US ports slam planned budget cut.
NORTH American ports have criticised a 10% cut in US dredging projects and an abandoning of federal funds for shortsea shipping contained within President Obama"s 2011 federal budget.
Under the fiscal 2011 budget request, the US Army Corps ? responsible for port and river dredging - would receive $4.9bn, down from the $5.4bn allocated this year. Nearly $800m of that amount is to pay for maintaining America"s deep-draught navigation channels.
The American Association of Port Authorities - representing 160 seaport authorities in the US, Canada, Latin America and the Caribbean - expressed its ?concern? over reduced funding for key programmes that ?help make the nation"s seaports more navigable, efficient and secure?.
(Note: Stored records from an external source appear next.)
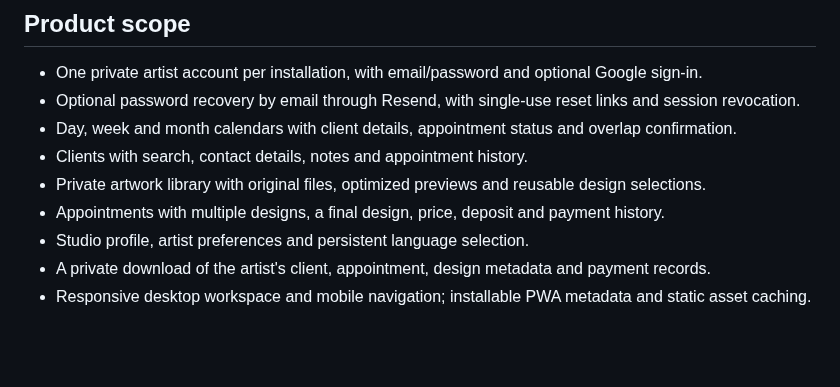
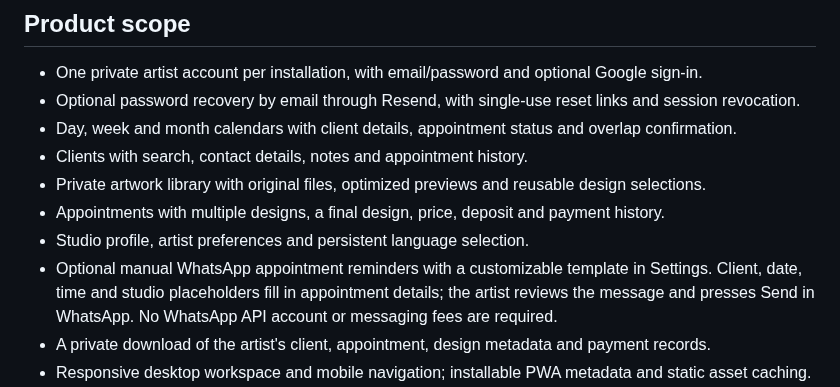
Before and after one commit to ExperimentalSkid/TattoAppointement, a Markdown page: README.md, the part around the change. GitHub-like rendering; blank space fills up the shorter version.

Commit message:
Add customizable manual WhatsApp appointment reminders

```diff
--- a/README.md
+++ b/README.md
@@ -15,6 +15,7 @@ The dark editorial interface uses six shared layout primitives, open sections an
 - Private artwork library with original files, optimized previews and reusable design selections.
 - Appointments with multiple designs, a final design, price, deposit and payment history.
 - Studio profile, artist preferences and persistent language selection.
+- Optional manual WhatsApp appointment reminders with a customizable template in Settings. Client, date, time and studio placeholders fill in appointment details; the artist reviews the message and presses Send in WhatsApp. No WhatsApp API account or messaging fees are required.
 - A private download of the artist's client, appointment, design metadata and payment records.
 - Responsive desktop workspace and mobile navigation; installable PWA metadata and static asset caching.
 - Ownership checks on records and private image requests; authenticated responses are not publicly cached.
```
Also changed, not shown: docs/previews/appointment.png, 12 other files.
The association also indicated concern over the Obama administration"s request to introduce a 25% cut in the federal Port Security Grant programme authorised by Congress.
AAPA president Kurt Nagle said: ?Competitive, secure, navigable seaports are vital to the US economy. Because development and maintenance of our federal navigation channels are critical for safe and secure access to America"s seaports.
?AAPA is greatly disappointed with the Obama Administration"s proposal to cut nearly 10% from last year"s congressionally-approved budget for the Corps of Engineers" Civil Works Program.?
Mr Nagle said that the proposed cuts run counter to Washington"s goals to create new US jobs and promote exports. He also drew attention to a 4.1% reduction in next year"s proposed Harbor Maintenance Trust Fund to pay for maintenance dredging.
In a proposal that industry payments for specific port related projects be ringfenced, Mr Nagle added: ?More importantly, importers and domestic shippers pay more than double this amount into the trust fund annually to pay for maintenance dredging. AAPA urges that the annual Harbor Maintenance Tax revenues that are collected specifically for maintenance dredging be fully used for this purpose only.?
The administration"s budget request provides no funds for the America"s Marine Highway Program, a US Department of Transportation initiative to support the setting up of shortsea shipping routes along US coastlines.
The plan was intended to reduce road congestion and to create ?secure, efficient alternate routes in cases of national emergency?.
The association adds: ?With regard to seaport security, the administration"s budget request calls for flat funding, although the $300m proposed would actually be a significant decrease in port security funding, since Congress provided an additional $150m last year for port security grants in the American Recovery and Reinvestment Act.
?AAPA supports the authorised level of $400m for the Port Security Grant programme and urges Congress to continue to make port security a priority by providing this level in 2011.?
He concluded: ?Our nation"s economic health and security depend largely on how well we can ensure deep-draft shipping access to our seaports in order to support exports and protect our ports against terrorism.
?While this year"s budget request for seaport-related programmes is below what we had envisioned, we hope that the administration and Congress will recognise and agree to fund them at the levels required.?